* **Task brief**
Check every line of the data and copy the ones where "index" appears.

* **Data shown**
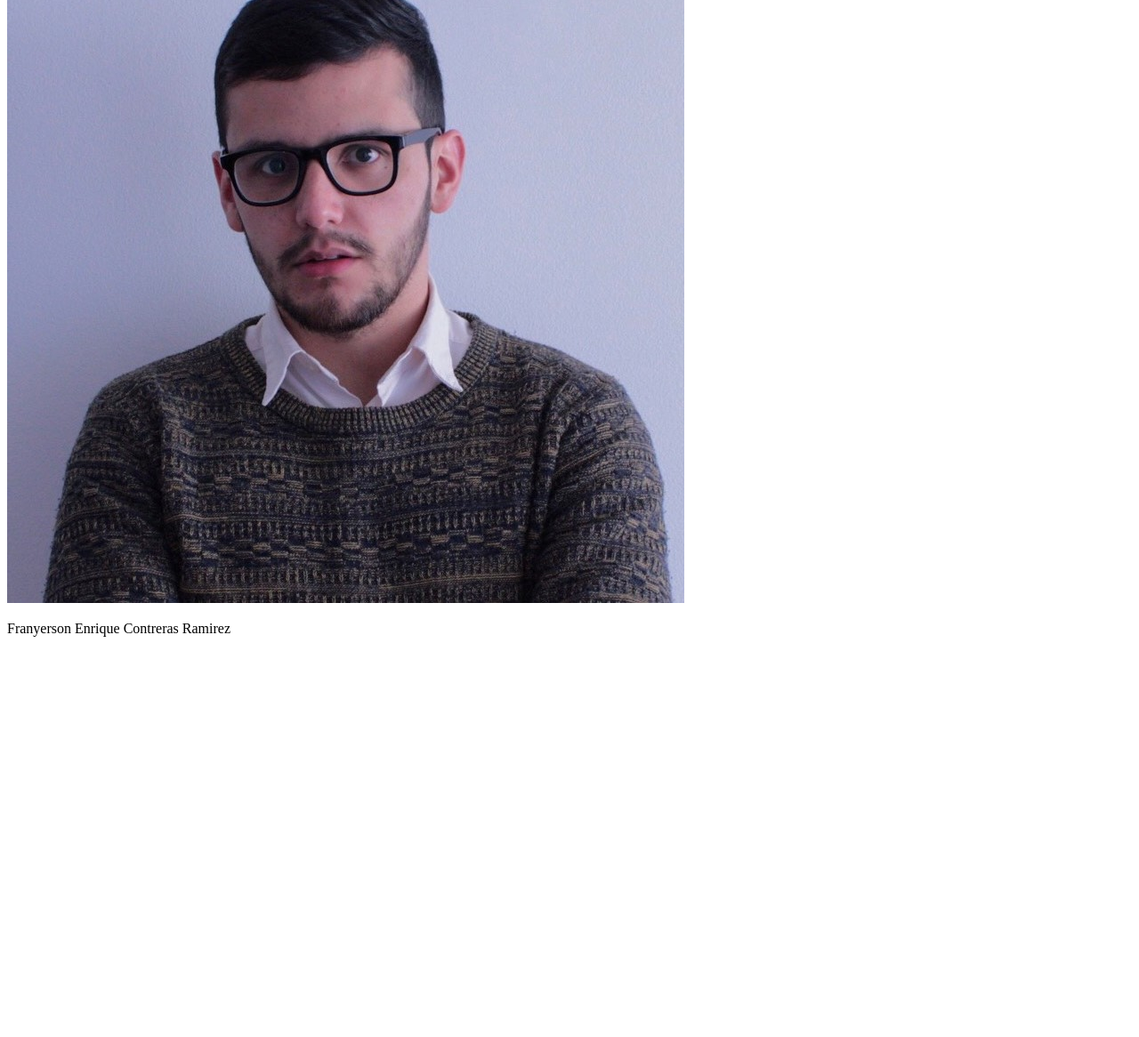
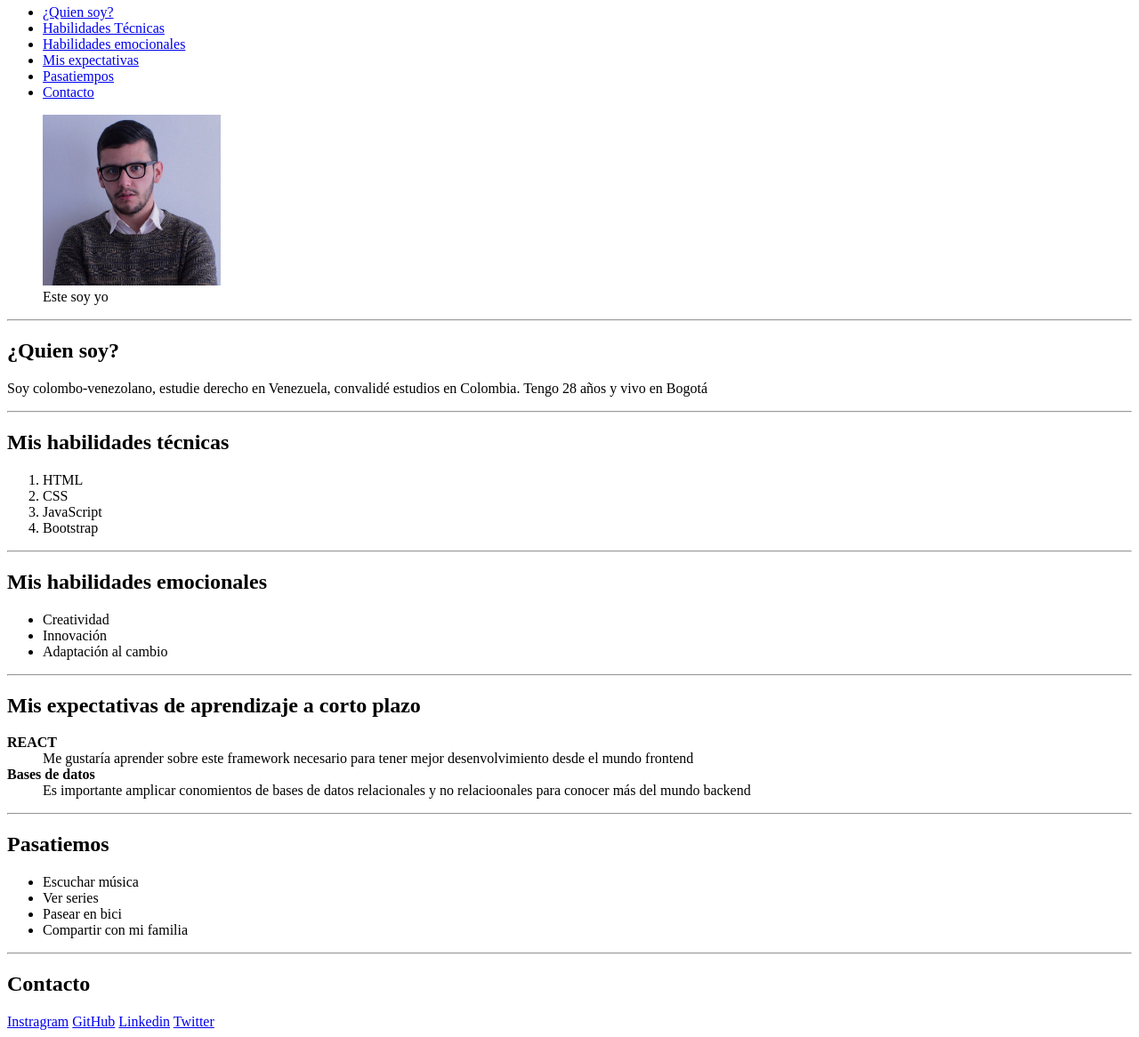
Before and after one commit to EnriqueContramirez/bit00me, a plain HTML site: page docs/index.html in a window 1280 px wide. Shown: the part 62-1228 px from the top of the page at 89% size. Before the commit the page ends 800 px from the top, so only its background shows below. Drawn offline with Linux system fonts and the light colour scheme.

Commit message:
Se utilizan etiquiedas de HTML para su practica

```diff
--- a/docs/index.html
+++ b/docs/index.html
@@ -4,10 +4,85 @@
     <meta charset="UTF-8">
     <meta http-equiv="X-UA-Compatible" content="IE=edge">
     <meta name="viewport" content="width=device-width, initial-scale=1.0">
-    <title>Mi página web</title>
+    <title>FECR</title>
 </head>
 <body>
-    <img src="fotoDePerfil.jpg" alt="Imagen_del_autor">
-    <p>Franyerson Enrique Contreras Ramirez</p>
+    <!--Menú de navegación-->
+    <header>
+        <nav>
+            <h1>Franyerson Enrique Contreras Ramirez</h1>
+            <ul>
+                <li><a href="#quienSoy">¿Quien soy?</a></li>
+                <li><a href="#habilidadesTecnicas">Habilidades Técnicas</a></li>
+                <li><a href="#habilidadesEmocionales">Habilidades emocionales</a></li>
+                <li><a href="#expectativas">Mis expectativas</a></li>
+                <li><a href="pasatiempos">Pasatiempos</a></li>
+                <li><a href="#contacto">Contacto</a></li>
+            </ul>
+        </nav>
+    </header>
+    <figure>
+        <img src="fotoDePerfil.jpg" alt="Imagen_del_autor" style="width: 200px;">
+        <figcaption>Este soy yo</figcaption>
+    </figure>
+    <!--Perfil-->
+    <hr>
+    <main id="quienSoy">
+        <h2>¿Quien soy?</h2>
+        <p>Soy colombo-venezolano, estudie derecho en Venezuela, convalidé estudios en Colombia. Tengo 28 años y vivo en Bogotá</p>
+    </main>
+    <hr>
+    <!--Habilidades-->
+    <section>
+        <article id="habilidadesTecnicas">
+            <h2>Mis habilidades técnicas</h2>
+            <ol>
+                <li>HTML</li>
+                <li>CSS</li>
+                <li>JavaScript</li>
+                <li>Bootstrap</li>
+            </ol>
+        </article>
+        <hr>
+        <article id="habilidadesEmocionales">
+            <h2>Mis habilidades emocionales</h2>
+            <ul>
+                <li>Creatividad</li>
+                <li>Innovación</li>
+                <li>Adaptación al cambio</li>
+            </ul>
+        </article>
+    </section>
+    <hr>
+    <!--Expectativas-->
+    <section id="expectativas">
+        <h2>Mis expectativas de aprendizaje a corto plazo</h2>
+        <dl>
+            <dt><strong>REACT</strong></dt>
+            <dd>Me gustaría aprender sobre este framework necesario para tener mejor desenvolvimiento desde el mundo frontend</dd>
+            <dt><strong>Bases de datos</strong></dt>
+            <dd>Es importante amplicar conomientos de bases de datos relacionales y no relacioonales para conocer más del mundo backend</dd>
+        </dl>
+    </section>
+    <hr>
+    <!--Pasatiempos-->
+    <section id="pasatiempos">
+        <h2>Pasatiemos</h2>
+        <ul>
+            <li>Escuchar música</li>
+            <li>Ver series</li>
+            <li>Pasear en bici</li>
+            <li>Compartir con mi familia</li>
+        </ul>
+    </section>
+    <hr>
+    <!--footer-->
+    <footer id="contacto">
+        <h2>Contacto</h2>
+        <a href="#">Instragram</a>
+        <a href="#">GitHub</a>
+        <a href="#">Linkedin</a>
+        <a href="#">Twitter</a>
+    </footer>
 </body>
 </html>
```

* **Expected answer**
Before and after one commit to EnriqueContramirez/bit00me, a plain HTML site: page docs/index.html in a window 1280 px wide. Shown: the part 62-1228 px from the top of the page at 89% size. Before the commit the page ends 800 px from the top, so only its background shows below. Drawn offline with Linux system fonts and the light colour scheme.
--- a/docs/index.html
+++ b/docs/index.html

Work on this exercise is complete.